EXERCISE:
What you return should match the entries below exactly, only without the images.

RECORDS FOR THE EXERCISE:

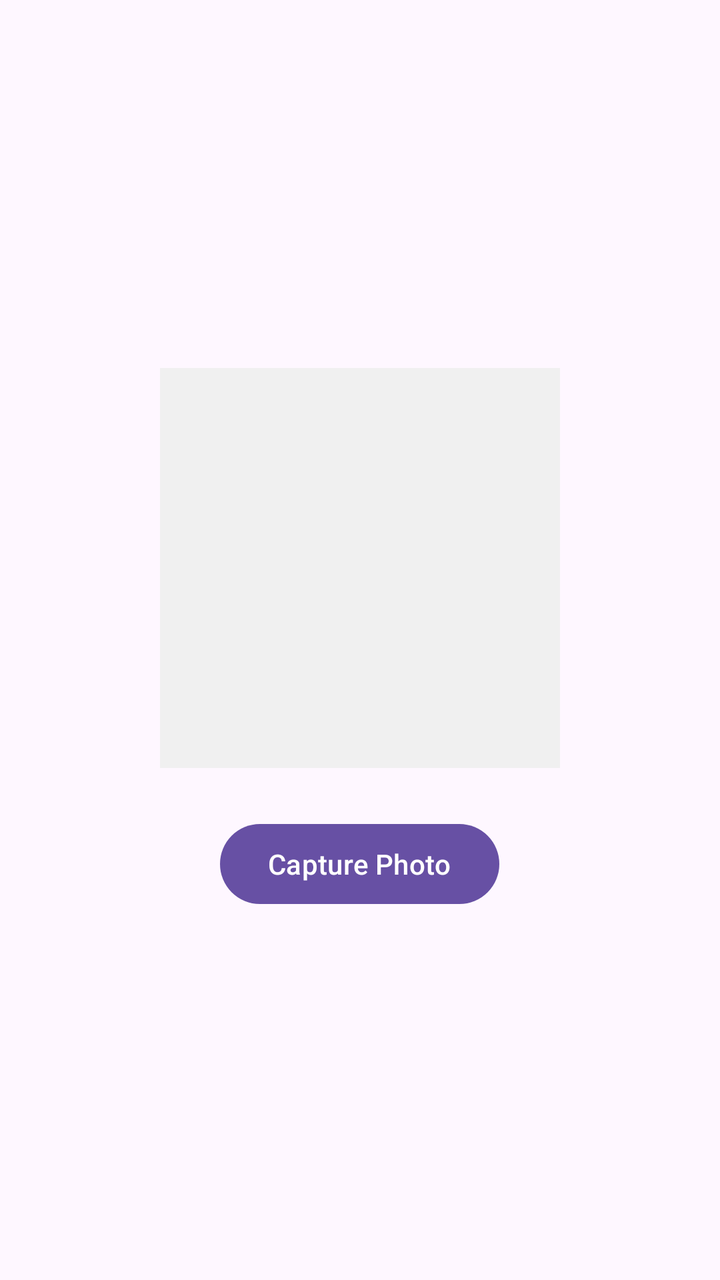
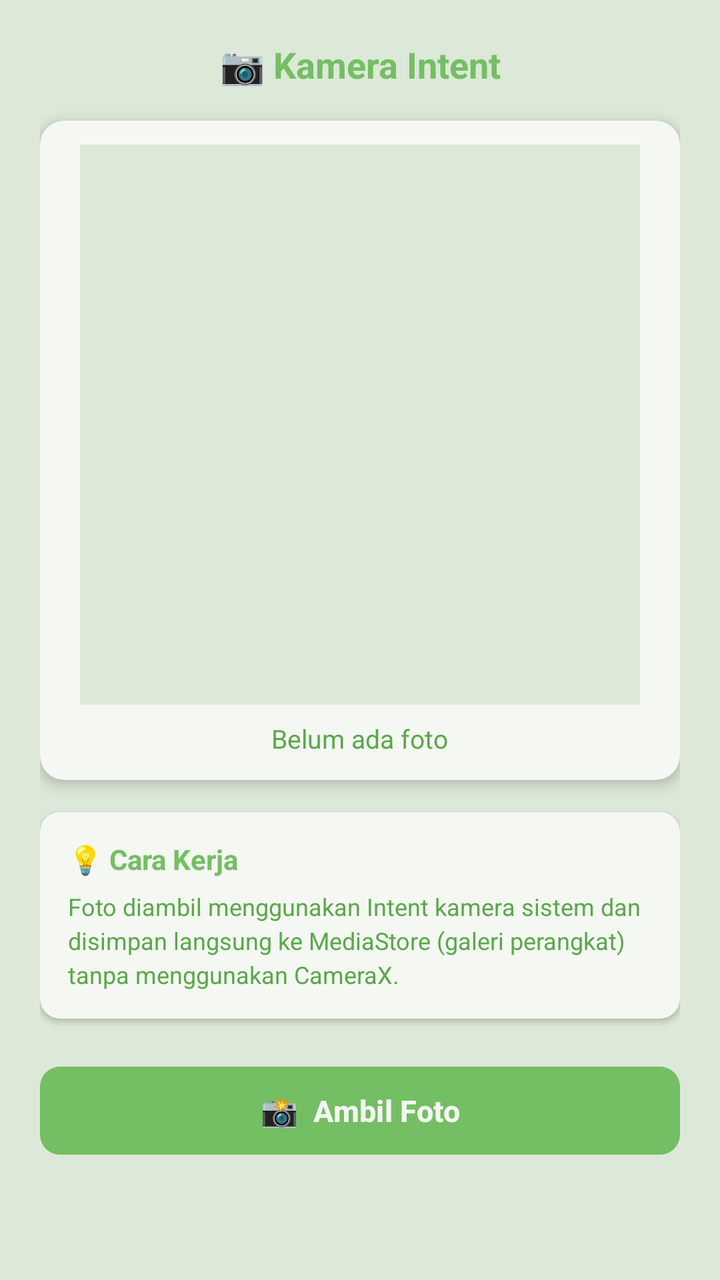

Two renders of the same Android screen: before a commit and after it. Below are the layout's source before the change and the commit's diff.
<!-- AndroidManifest.xml: application theme Theme.Tiaradistinctive -->
<!-- res/layout/fragment_tab_capture.xml -->
<?xml version="1.0" encoding="utf-8"?>
<LinearLayout xmlns:android="http://schemas.android.com/apk/res/android"
    android:layout_width="match_parent"
    android:layout_height="match_parent"
    android:orientation="vertical"
    android:gravity="center"
    android:padding="16dp">

    <ImageView
        android:id="@+id/ivCapturedImage"
        android:layout_width="200dp"
        android:layout_height="200dp"
        android:scaleType="centerCrop"
        android:background="#f0f0f0"
        android:contentDescription="Preview captured image" />

    <com.google.android.material.button.MaterialButton
        android:id="@+id/btnCapture"
        android:layout_width="wrap_content"
        android:layout_height="wrap_content"
        android:layout_marginTop="24dp"
        android:text="Capture Photo" />

</LinearLayout>
<!-- resources referenced by this layout -->
<resources>
  <style name="Theme.Tiaradistinctive" parent="Base.Theme.Tiaradistinctive" />
  <style name="Base.Theme.Tiaradistinctive" parent="Theme.Material3.DayNight.NoActionBar">
  
          
          <item name="android:statusBarColor">@color/hijau_primary</item>
  
      </style>
  <color name="hijau_primary">#74BE63</color>
</resources>

<!-- the commit's change to res/layout/fragment_tab_capture.xml (unified diff, before → after) -->
@@ -1,24 +1,115 @@
 <?xml version="1.0" encoding="utf-8"?>
-<LinearLayout xmlns:android="http://schemas.android.com/apk/res/android"
+<ScrollView
+    xmlns:android="http://schemas.android.com/apk/res/android"
+    xmlns:app="http://schemas.android.com/apk/res-auto"
     android:layout_width="match_parent"
     android:layout_height="match_parent"
-    android:orientation="vertical"
-    android:gravity="center"
-    android:padding="16dp">
+    android:background="@color/hijau_muda"
+    android:fillViewport="true">
 
-    <ImageView
-        android:id="@+id/ivCapturedImage"
-        android:layout_width="200dp"
-        android:layout_height="200dp"
-        android:scaleType="centerCrop"
-        android:background="#f0f0f0"
-        android:contentDescription="Preview captured image" />
+    <LinearLayout
+        android:layout_width="match_parent"
+        android:layout_height="wrap_content"
+        android:orientation="vertical"
+        android:padding="20dp"
+        android:gravity="center_horizontal">
 
-    <com.google.android.material.button.MaterialButton
-        android:id="@+id/btnCapture"
-        android:layout_width="wrap_content"
-        android:layout_height="wrap_content"
-        android:layout_marginTop="24dp"
-        android:text="Capture Photo" />
+        
+        <TextView
+            android:layout_width="match_parent"
+            android:layout_height="wrap_content"
+            android:text="📷 Kamera Intent"
+            android:textSize="18sp"
+            android:textStyle="bold"
+            android:textColor="@color/hijau_primary"
+            android:layout_marginBottom="16dp"
+            android:textAlignment="center" />
 
-</LinearLayout>
+        
+        <androidx.cardview.widget.CardView
+            android:layout_width="match_parent"
+            android:layout_height="wrap_content"
+            app:cardCornerRadius="12dp"
+            app:cardElevation="4dp"
+            app:cardBackgroundColor="@color/putih_soft"
+            android:layout_marginBottom="16dp">
+
+            <LinearLayout
+                android:layout_width="match_parent"
+                android:layout_height="wrap_content"
+                android:orientation="vertical"
+                android:padding="12dp"
+                android:gravity="center">
+
+                <ImageView
+                    android:id="@+id/ivCapturedImage"
+                    android:layout_width="280dp"
+                    android:layout_height="280dp"
+                    android:scaleType="centerCrop"
+                    android:background="@color/hijau_muda"
+                    android:contentDescription="Preview foto yang diambil" />
+
+                <TextView
+                    android:id="@+id/tvImagePlaceholder"
+                    android:layout_width="wrap_content"
+                    android:layout_height="wrap_content"
+                    android:text="Belum ada foto"
+                    android:textColor="@color/hijau_dark"
+                    android:textSize="13sp"
+                    android:layout_marginTop="8dp" />
+
+            </LinearLayout>
+        </androidx.cardview.widget.CardView>
+
+        
+        <androidx.cardview.widget.CardView
+            android:layout_width="match_parent"
+            android:layout_height="wrap_content"
+            app:cardCornerRadius="10dp"
+            app:cardElevation="2dp"
+            app:cardBackgroundColor="@color/putih_soft"
+            android:layout_marginBottom="20dp">
+
+            <LinearLayout
+                android:layout_width="match_parent"
+                android:layout_height="wrap_content"
+                android:orientation="vertical"
+                android:padding="14dp">
+
+                <TextView
+                    android:layout_width="wrap_content"
+                    android:layout_height="wrap_content"
+                    android:text="💡 Cara Kerja"
+                    android:textSize="14sp"
+                    android:textStyle="bold"
+                    android:textColor="@color/hijau_primary"
+                    android:layout_marginBottom="6dp" />
+
+                <TextView
+                    android:layout_width="match_parent"
+                    android:layout_height="wrap_content"
+                    android:text="Foto diambil menggunakan Intent kamera sistem dan disimpan langsung ke MediaStore (galeri perangkat) tanpa menggunakan CameraX."
+                    android:textColor="@color/hijau_dark"
+                    android:textSize="12sp"
+                    android:lineSpacingExtra="3dp" />
+
+            </LinearLayout>
+        </androidx.cardview.widget.CardView>
+
+        
+        <com.google.android.material.button.MaterialButton
+            android:id="@+id/btnCapture"
+            android:layout_width="match_parent"
+            android:layout_height="52dp"
+            android:text="📸  Ambil Foto"
+            android:textSize="15sp"
+            android:textStyle="bold"
+            android:textColor="@color/putih_soft"
+            app:backgroundTint="@color/hijau_primary"
+            app:cornerRadius="10dp"
+            app:rippleColor="@color/hijau_dark"
+            android:layout_marginBottom="8dp" />
+
+    </LinearLayout>
+
+</ScrollView>
<!-- resource entries referenced after the edit -->
@@ -1,5 +1,7 @@
 <!-- resources referenced by this layout -->
 <resources>
+  <color name="hijau_dark">#5AA84A</color>
+  <color name="hijau_muda">#DCE8D8</color>
   <style name="Theme.Tiaradistinctive" parent="Base.Theme.Tiaradistinctive" />
   <style name="Base.Theme.Tiaradistinctive" parent="Theme.Material3.DayNight.NoActionBar">
   
@@ -8,5 +10,6 @@
   
       </style>
   <color name="hijau_primary">#74BE63</color>
+  <color name="putih_soft">#F4F7F2</color>
 </resources>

WRITTEN RESPONSE:
Two renders of the same Android screen: before a commit and after it. Below are the layout's source before the change and the commit's diff.
<!-- AndroidManifest.xml: application theme Theme.Tiaradistinctive -->
<!-- res/layout/fragment_tab_capture.xml -->
<?xml version="1.0" encoding="utf-8"?>
<LinearLayout xmlns:android="http://schemas.android.com/apk/res/android"
    android:layout_width="match_parent"
    android:layout_height="match_parent"
    android:orientation="vertical"
    android:gravity="center"
    android:padding="16dp">

    <ImageView
        android:id="@+id/ivCapturedImage"
        android:layout_width="200dp"
        android:layout_height="200dp"
        android:scaleType="centerCrop"
        android:background="#f0f0f0"
        android:contentDescription="Preview captured image" />

    <com.google.android.material.button.MaterialButton
        android:id="@+id/btnCapture"
        android:layout_width="wrap_content"
        android:layout_height="wrap_content"
        android:layout_marginTop="24dp"
        android:text="Capture Photo" />

</LinearLayout>
<!-- resources referenced by this layout -->
<resources>
  <style name="Theme.Tiaradistinctive" parent="Base.Theme.Tiaradistinctive" />
  <style name="Base.Theme.Tiaradistinctive" parent="Theme.Material3.DayNight.NoActionBar">
  
          
          <item name="android:statusBarColor">@color/hijau_primary</item>
  
      </style>
  <color name="hijau_primary">#74BE63</color>
</resources>

<!-- the commit's change to res/layout/fragment_tab_capture.xml (unified diff, before → after) -->
@@ -1,24 +1,115 @@
 <?xml version="1.0" encoding="utf-8"?>
-<LinearLayout xmlns:android="http://schemas.android.com/apk/res/android"
+<ScrollView
+    xmlns:android="http://schemas.android.com/apk/res/android"
+    xmlns:app="http://schemas.android.com/apk/res-auto"
     android:layout_width="match_parent"
     android:layout_height="match_parent"
-    android:orientation="vertical"
-    android:gravity="center"
-    android:padding="16dp">
+    android:background="@color/hijau_muda"
+    android:fillViewport="true">
 
-    <ImageView
-        android:id="@+id/ivCapturedImage"
-        android:layout_width="200dp"
-        android:layout_height="200dp"
-        android:scaleType="centerCrop"
-        android:background="#f0f0f0"
-        android:contentDescription="Preview captured image" />
+    <LinearLayout
+        android:layout_width="match_parent"
+        android:layout_height="wrap_content"
+        android:orientation="vertical"
+        android:padding="20dp"
+        android:gravity="center_horizontal">
 
-    <com.google.android.material.button.MaterialButton
-        android:id="@+id/btnCapture"
-        android:layout_width="wrap_content"
-        android:layout_height="wrap_content"
-        android:layout_marginTop="24dp"
-        android:text="Capture Photo" />
+        
+        <TextView
+            android:layout_width="match_parent"
+            android:layout_height="wrap_content"
+            android:text="📷 Kamera Intent"
+            android:textSize="18sp"
+            android:textStyle="bold"
+            android:textColor="@color/hijau_primary"
+            android:layout_marginBottom="16dp"
+            android:textAlignment="center" />
 
-</LinearLayout>
+        
+        <androidx.cardview.widget.CardView
+            android:layout_width="match_parent"
+            android:layout_height="wrap_content"
+            app:cardCornerRadius="12dp"
+            app:cardElevation="4dp"
+            app:cardBackgroundColor="@color/putih_soft"
+            android:layout_marginBottom="16dp">
+
+            <LinearLayout
+                android:layout_width="match_parent"
+                android:layout_height="wrap_content"
+                android:orientation="vertical"
+                android:padding="12dp"
+                android:gravity="center">
+
+                <ImageView
+                    android:id="@+id/ivCapturedImage"
+                    android:layout_width="280dp"
+                    android:layout_height="280dp"
+                    android:scaleType="centerCrop"
+                    android:background="@color/hijau_muda"
+                    android:contentDescription="Preview foto yang diambil" />
+
+                <TextView
+                    android:id="@+id/tvImagePlaceholder"
+                    android:layout_width="wrap_content"
+                    android:layout_height="wrap_content"
+                    android:text="Belum ada foto"
+                    android:textColor="@color/hijau_dark"
+                    android:textSize="13sp"
+                    android:layout_marginTop="8dp" />
+
+            </LinearLayout>
+        </androidx.cardview.widget.CardView>
+
+        
+        <androidx.cardview.widget.CardView
+            android:layout_width="match_parent"
+            android:layout_height="wrap_content"
+            app:cardCornerRadius="10dp"
+            app:cardElevation="2dp"
+            app:cardBackgroundColor="@color/putih_soft"
+            android:layout_marginBottom="20dp">
+
+            <LinearLayout
+                android:layout_width="match_parent"
+                android:layout_height="wrap_content"
+                android:orientation="vertical"
+                android:padding="14dp">
+
+                <TextView
+                    android:layout_width="wrap_content"
+                    android:layout_height="wrap_content"
+                    android:text="💡 Cara Kerja"
+                    android:textSize="14sp"
+                    android:textStyle="bold"
+                    android:textColor="@color/hijau_primary"
+                    android:layout_marginBottom="6dp" />
+
+                <TextView
+                    android:layout_width="match_parent"
+                    android:layout_height="wrap_content"
+                    android:text="Foto diambil menggunakan Intent kamera sistem dan disimpan langsung ke MediaStore (galeri perangkat) tanpa menggunakan CameraX."
+                    android:textColor="@color/hijau_dark"
+                    android:textSize="12sp"
+                    android:lineSpacingExtra="3dp" />
+
+            </LinearLayout>
+        </androidx.cardview.widget.CardView>
+
+        
+        <com.google.android.material.button.MaterialButton
+            android:id="@+id/btnCapture"
+            android:layout_width="match_parent"
+            android:layout_height="52dp"
+            android:text="📸  Ambil Foto"
+            android:textSize="15sp"
+            android:textStyle="bold"
+            android:textColor="@color/putih_soft"
+            app:backgroundTint="@color/hijau_primary"
+            app:cornerRadius="10dp"
+            app:rippleColor="@color/hijau_dark"
+            android:layout_marginBottom="8dp" />
+
+    </LinearLayout>
+
+</ScrollView>
<!-- resource entries referenced after the edit -->
@@ -1,5 +1,7 @@
 <!-- resources referenced by this layout -->
 <resources>
+  <color name="hijau_dark">#5AA84A</color>
+  <color name="hijau_muda">#DCE8D8</color>
   <style name="Theme.Tiaradistinctive" parent="Base.Theme.Tiaradistinctive" />
   <style name="Base.Theme.Tiaradistinctive" parent="Theme.Material3.DayNight.NoActionBar">
   
@@ -8,5 +10,6 @@
   
       </style>
   <color name="hijau_primary">#74BE63</color>
+  <color name="putih_soft">#F4F7F2</color>
 </resources>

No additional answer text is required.